[Opening Provided records section]
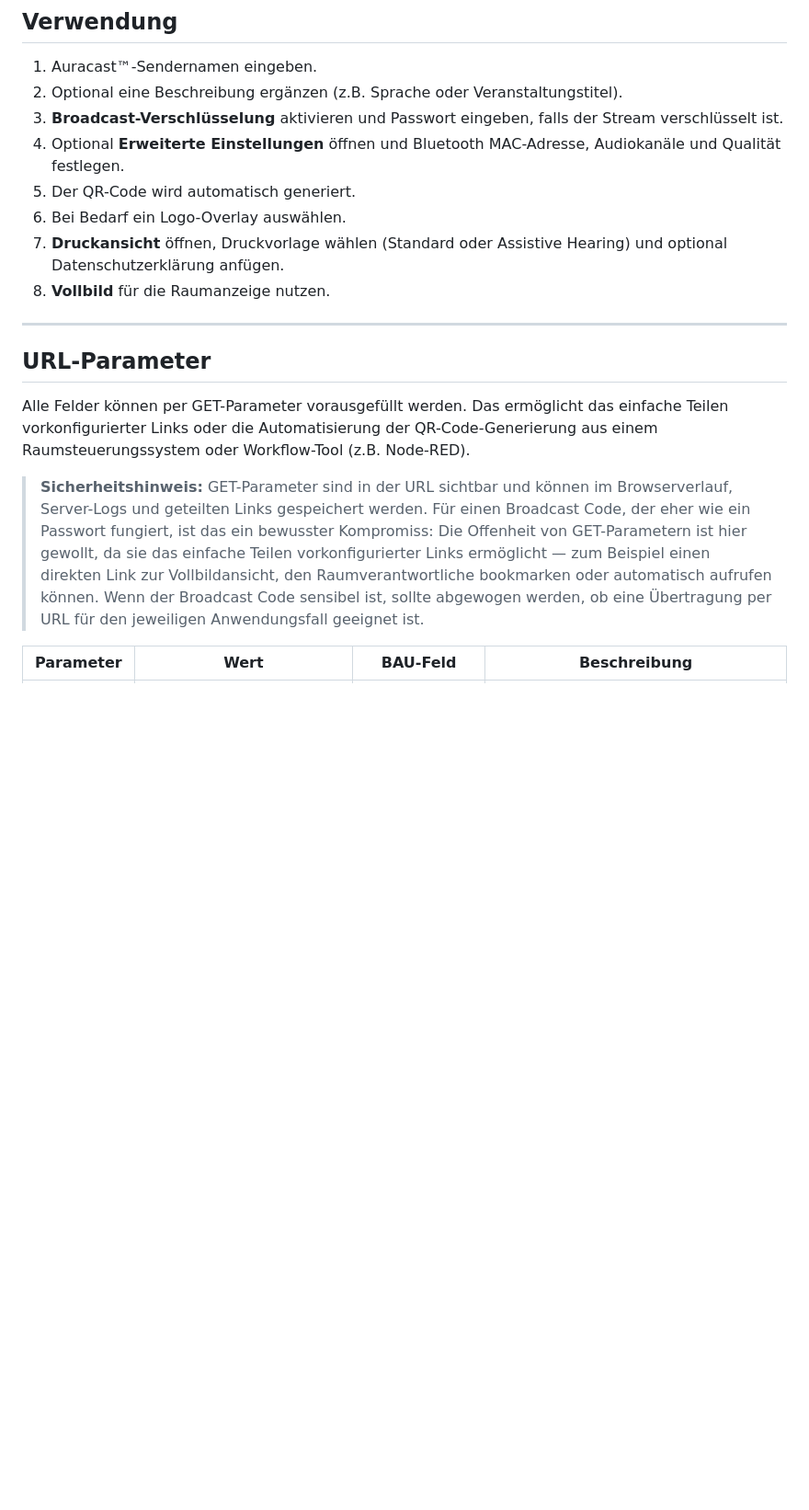
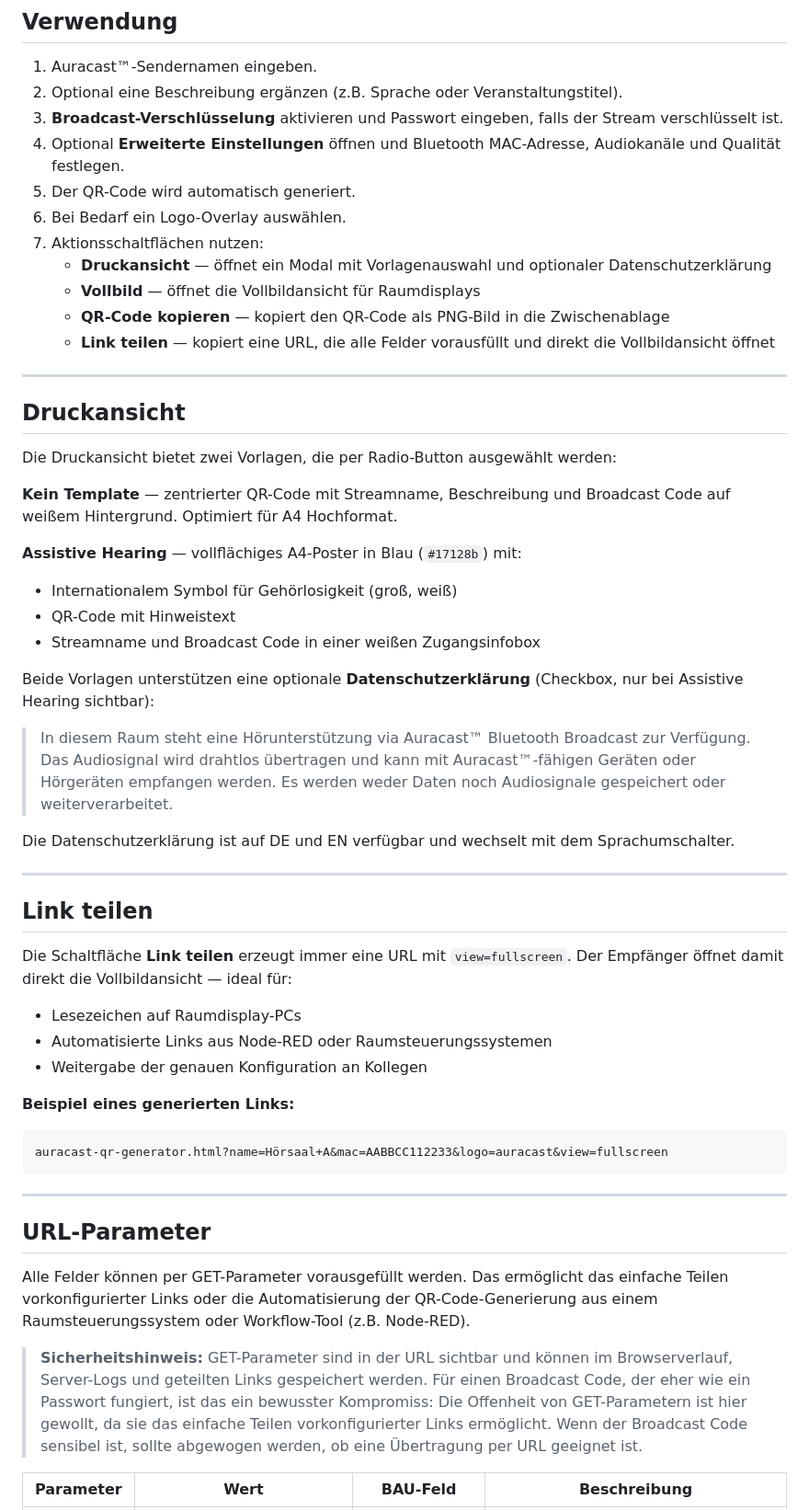
Before and after one commit to JohnnySepp/auracast-generator, a Markdown page: README-DE.md, the part around one of its changes. Shown at 92% size. Rendered like a GitHub page; blank space fills up the shorter version.

````diff
--- a/README-DE.md
+++ b/README-DE.md
@@ -30,8 +31,44 @@ Ein browserbasierter Generator für Auracast™ Broadcast Audio URI (BAU) QR-Cod
 4. Optional **Erweiterte Einstellungen** öffnen und Bluetooth MAC-Adresse, Audiokanäle und Qualität festlegen.
 5. Der QR-Code wird automatisch generiert.
 6. Bei Bedarf ein Logo-Overlay auswählen.
-7. **Druckansicht** öffnen, Druckvorlage wählen (Standard oder Assistive Hearing) und optional Datenschutzerklärung anfügen.
-8. **Vollbild** für die Raumanzeige nutzen.
+7. Aktionsschaltflächen nutzen:
+   - **Druckansicht** — öffnet ein Modal mit Vorlagenauswahl und optionaler Datenschutzerklärung
+   - **Vollbild** — öffnet die Vollbildansicht für Raumdisplays
+   - **QR-Code kopieren** — kopiert den QR-Code als PNG-Bild in die Zwischenablage
+   - **Link teilen** — kopiert eine URL, die alle Felder vorausfüllt und direkt die Vollbildansicht öffnet
+
+---
+
+## Druckansicht
+
+Die Druckansicht bietet zwei Vorlagen, die per Radio-Button ausgewählt werden:
+
+**Kein Template** — zentrierter QR-Code mit Streamname, Beschreibung und Broadcast Code auf weißem Hintergrund. Optimiert für A4 Hochformat.
+
+**Assistive Hearing** — vollflächiges A4-Poster in Blau (`#17128b`) mit:
+- Internationalem Symbol für Gehörlosigkeit (groß, weiß)
+- QR-Code mit Hinweistext
+- Streamname und Broadcast Code in einer weißen Zugangsinfobox
+
+Beide Vorlagen unterstützen eine optionale **Datenschutzerklärung** (Checkbox, nur bei Assistive Hearing sichtbar):
+> In diesem Raum steht eine Hörunterstützung via Auracast™ Bluetooth Broadcast zur Verfügung. Das Audiosignal wird drahtlos übertragen und kann mit Auracast™-fähigen Geräten oder Hörgeräten empfangen werden. Es werden weder Daten noch Audiosignale gespeichert oder weiterverarbeitet.
+
+Die Datenschutzerklärung ist auf DE und EN verfügbar und wechselt mit dem Sprachumschalter.
+
+---
+
+## Link teilen
+
+Die Schaltfläche **Link teilen** erzeugt immer eine URL mit `view=fullscreen`. Der Empfänger öffnet damit direkt die Vollbildansicht — ideal für:
+
+- Lesezeichen auf Raumdisplay-PCs
+- Automatisierte Links aus Node-RED oder Raumsteuerungssystemen
+- Weitergabe der genauen Konfiguration an Kollegen
+
+**Beispiel eines generierten Links:**
+```
+auracast-qr-generator.html?name=Hörsaal+A&mac=AABBCC112233&logo=auracast&view=fullscreen
+```
 
 ---
 
@@ -39,7 +76,7 @@ Ein browserbasierter Generator für Auracast™ Broadcast Audio URI (BAU) QR-Cod
 
 Alle Felder können per GET-Parameter vorausgefüllt werden. Das ermöglicht das einfache Teilen vorkonfigurierter Links oder die Automatisierung der QR-Code-Generierung aus einem Raumsteuerungssystem oder Workflow-Tool (z.B. Node-RED).
 
-> **Sicherheitshinweis:** GET-Parameter sind in der URL sichtbar und können im Browserverlauf, Server-Logs und geteilten Links gespeichert werden. Für einen Broadcast Code, der eher wie ein Passwort fungiert, ist das ein bewusster Kompromiss: Die Offenheit von GET-Parametern ist hier gewollt, da sie das einfache Teilen vorkonfigurierter Links ermöglicht — zum Beispiel einen direkten Link zur Vollbildansicht, den Raumverantwortliche bookmarken oder automatisch aufrufen können. Wenn der Broadcast Code sensibel ist, sollte abgewogen werden, ob eine Übertragung per URL für den jeweiligen Anwendungsfall geeignet ist.
+> **Sicherheitshinweis:** GET-Parameter sind in der URL sichtbar und können im Browserverlauf, Server-Logs und geteilten Links gespeichert werden. Für einen Broadcast Code, der eher wie ein Passwort fungiert, ist das ein bewusster Kompromiss: Die Offenheit von GET-Parametern ist hier gewollt, da sie das einfache Teilen vorkonfigurierter Links ermöglicht. Wenn der Broadcast Code sensibel ist, sollte abgewogen werden, ob eine Übertragung per URL geeignet ist.
 
 | Parameter | Wert | BAU-Feld | Beschreibung |
 |---|---|---|---|
````
Also changed, not shown: other parts of README-DE.md (+10 -13 lines).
[Closing Provided records section]
A faithful copy of all the data above is required, printed exactly and with no pictures.

Before and after one commit to JohnnySepp/auracast-generator, a Markdown page: README-DE.md, the part around one of its changes. Shown at 92% size. Rendered like a GitHub page; blank space fills up the shorter version.

````diff
--- a/README-DE.md
+++ b/README-DE.md
@@ -30,8 +31,44 @@ Ein browserbasierter Generator für Auracast™ Broadcast Audio URI (BAU) QR-Cod
 4. Optional **Erweiterte Einstellungen** öffnen und Bluetooth MAC-Adresse, Audiokanäle und Qualität festlegen.
 5. Der QR-Code wird automatisch generiert.
 6. Bei Bedarf ein Logo-Overlay auswählen.
-7. **Druckansicht** öffnen, Druckvorlage wählen (Standard oder Assistive Hearing) und optional Datenschutzerklärung anfügen.
-8. **Vollbild** für die Raumanzeige nutzen.
+7. Aktionsschaltflächen nutzen:
+   - **Druckansicht** — öffnet ein Modal mit Vorlagenauswahl und optionaler Datenschutzerklärung
+   - **Vollbild** — öffnet die Vollbildansicht für Raumdisplays
+   - **QR-Code kopieren** — kopiert den QR-Code als PNG-Bild in die Zwischenablage
+   - **Link teilen** — kopiert eine URL, die alle Felder vorausfüllt und direkt die Vollbildansicht öffnet
+
+---
+
+## Druckansicht
+
+Die Druckansicht bietet zwei Vorlagen, die per Radio-Button ausgewählt werden:
+
+**Kein Template** — zentrierter QR-Code mit Streamname, Beschreibung und Broadcast Code auf weißem Hintergrund. Optimiert für A4 Hochformat.
+
+**Assistive Hearing** — vollflächiges A4-Poster in Blau (`#17128b`) mit:
+- Internationalem Symbol für Gehörlosigkeit (groß, weiß)
+- QR-Code mit Hinweistext
+- Streamname und Broadcast Code in einer weißen Zugangsinfobox
+
+Beide Vorlagen unterstützen eine optionale **Datenschutzerklärung** (Checkbox, nur bei Assistive Hearing sichtbar):
+> In diesem Raum steht eine Hörunterstützung via Auracast™ Bluetooth Broadcast zur Verfügung. Das Audiosignal wird drahtlos übertragen und kann mit Auracast™-fähigen Geräten oder Hörgeräten empfangen werden. Es werden weder Daten noch Audiosignale gespeichert oder weiterverarbeitet.
+
+Die Datenschutzerklärung ist auf DE und EN verfügbar und wechselt mit dem Sprachumschalter.
+
+---
+
+## Link teilen
+
+Die Schaltfläche **Link teilen** erzeugt immer eine URL mit `view=fullscreen`. Der Empfänger öffnet damit direkt die Vollbildansicht — ideal für:
+
+- Lesezeichen auf Raumdisplay-PCs
+- Automatisierte Links aus Node-RED oder Raumsteuerungssystemen
+- Weitergabe der genauen Konfiguration an Kollegen
+
+**Beispiel eines generierten Links:**
+```
+auracast-qr-generator.html?name=Hörsaal+A&mac=AABBCC112233&logo=auracast&view=fullscreen
+```
 
 ---
 
@@ -39,7 +76,7 @@ Ein browserbasierter Generator für Auracast™ Broadcast Audio URI (BAU) QR-Cod
 
 Alle Felder können per GET-Parameter vorausgefüllt werden. Das ermöglicht das einfache Teilen vorkonfigurierter Links oder die Automatisierung der QR-Code-Generierung aus einem Raumsteuerungssystem oder Workflow-Tool (z.B. Node-RED).
 
-> **Sicherheitshinweis:** GET-Parameter sind in der URL sichtbar und können im Browserverlauf, Server-Logs und geteilten Links gespeichert werden. Für einen Broadcast Code, der eher wie ein Passwort fungiert, ist das ein bewusster Kompromiss: Die Offenheit von GET-Parametern ist hier gewollt, da sie das einfache Teilen vorkonfigurierter Links ermöglicht — zum Beispiel einen direkten Link zur Vollbildansicht, den Raumverantwortliche bookmarken oder automatisch aufrufen können. Wenn der Broadcast Code sensibel ist, sollte abgewogen werden, ob eine Übertragung per URL für den jeweiligen Anwendungsfall geeignet ist.
+> **Sicherheitshinweis:** GET-Parameter sind in der URL sichtbar und können im Browserverlauf, Server-Logs und geteilten Links gespeichert werden. Für einen Broadcast Code, der eher wie ein Passwort fungiert, ist das ein bewusster Kompromiss: Die Offenheit von GET-Parametern ist hier gewollt, da sie das einfache Teilen vorkonfigurierter Links ermöglicht. Wenn der Broadcast Code sensibel ist, sollte abgewogen werden, ob eine Übertragung per URL geeignet ist.
 
 | Parameter | Wert | BAU-Feld | Beschreibung |
 |---|---|---|---|
````
Also changed, not shown: other parts of README-DE.md (+10 -13 lines).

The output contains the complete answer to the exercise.